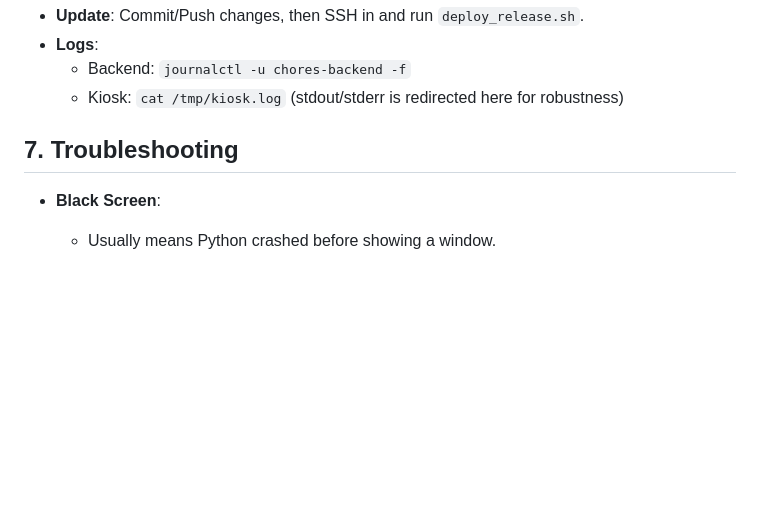
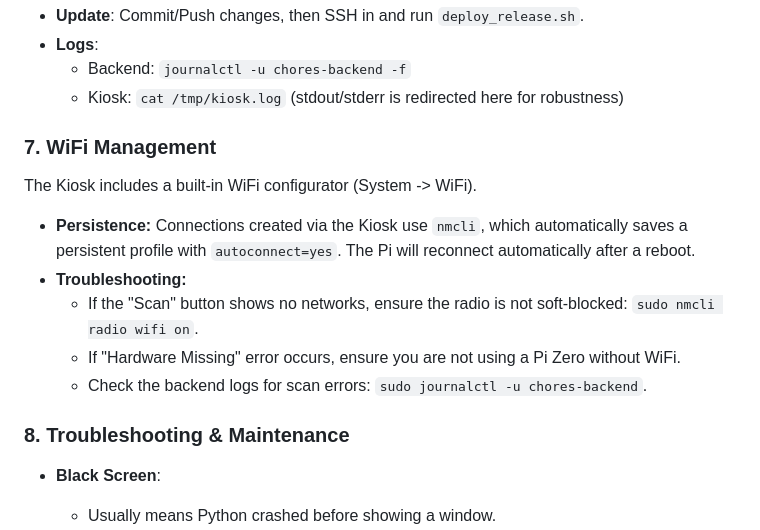
Before and after one commit to protoshoff/Chores-Tracking-and-Accounting, a Markdown page: docs/PI_SETUP_GUIDE.md, the part around the change. GitHub-like rendering; blank space fills up the shorter version.

Commit message:
docs: Confirm WiFi persistence and add troubleshooting steps

```diff
--- a/docs/PI_SETUP_GUIDE.md
+++ b/docs/PI_SETUP_GUIDE.md
@@ -108,7 +108,15 @@ The Kiosk should now start automatically on TV/Screen.
     - Backend: `journalctl -u chores-backend -f`
     - Kiosk: `cat /tmp/kiosk.log` (stdout/stderr is redirected here for robustness)
 
-## 7. Troubleshooting
+### 7. WiFi Management
+The Kiosk includes a built-in WiFi configurator (System -> WiFi).
+- **Persistence:** Connections created via the Kiosk use `nmcli`, which automatically saves a persistent profile with `autoconnect=yes`. The Pi will reconnect automatically after a reboot.
+- **Troubleshooting:**
+    - If the "Scan" button shows no networks, ensure the radio is not soft-blocked: `sudo nmcli radio wifi on`.
+    - If "Hardware Missing" error occurs, ensure you are not using a Pi Zero without WiFi.
+    - Check the backend logs for scan errors: `sudo journalctl -u chores-backend`.
+
+### 8. Troubleshooting & Maintenance
 - **Black Screen**:
   - Usually means Python crashed before showing a window.
   - Check `/tmp/kiosk.log`.
```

Activity - The full text of the data above, exact and without pictures, is what to return.

Result of this task -
Before and after one commit to protoshoff/Chores-Tracking-and-Accounting, a Markdown page: docs/PI_SETUP_GUIDE.md, the part around the change. GitHub-like rendering; blank space fills up the shorter version.

Commit message:
docs: Confirm WiFi persistence and add troubleshooting steps

```diff
--- a/docs/PI_SETUP_GUIDE.md
+++ b/docs/PI_SETUP_GUIDE.md
@@ -108,7 +108,15 @@ The Kiosk should now start automatically on TV/Screen.
     - Backend: `journalctl -u chores-backend -f`
     - Kiosk: `cat /tmp/kiosk.log` (stdout/stderr is redirected here for robustness)
 
-## 7. Troubleshooting
+### 7. WiFi Management
+The Kiosk includes a built-in WiFi configurator (System -> WiFi).
+- **Persistence:** Connections created via the Kiosk use `nmcli`, which automatically saves a persistent profile with `autoconnect=yes`. The Pi will reconnect automatically after a reboot.
+- **Troubleshooting:**
+    - If the "Scan" button shows no networks, ensure the radio is not soft-blocked: `sudo nmcli radio wifi on`.
+    - If "Hardware Missing" error occurs, ensure you are not using a Pi Zero without WiFi.
+    - Check the backend logs for scan errors: `sudo journalctl -u chores-backend`.
+
+### 8. Troubleshooting & Maintenance
 - **Black Screen**:
   - Usually means Python crashed before showing a window.
   - Check `/tmp/kiosk.log`.
```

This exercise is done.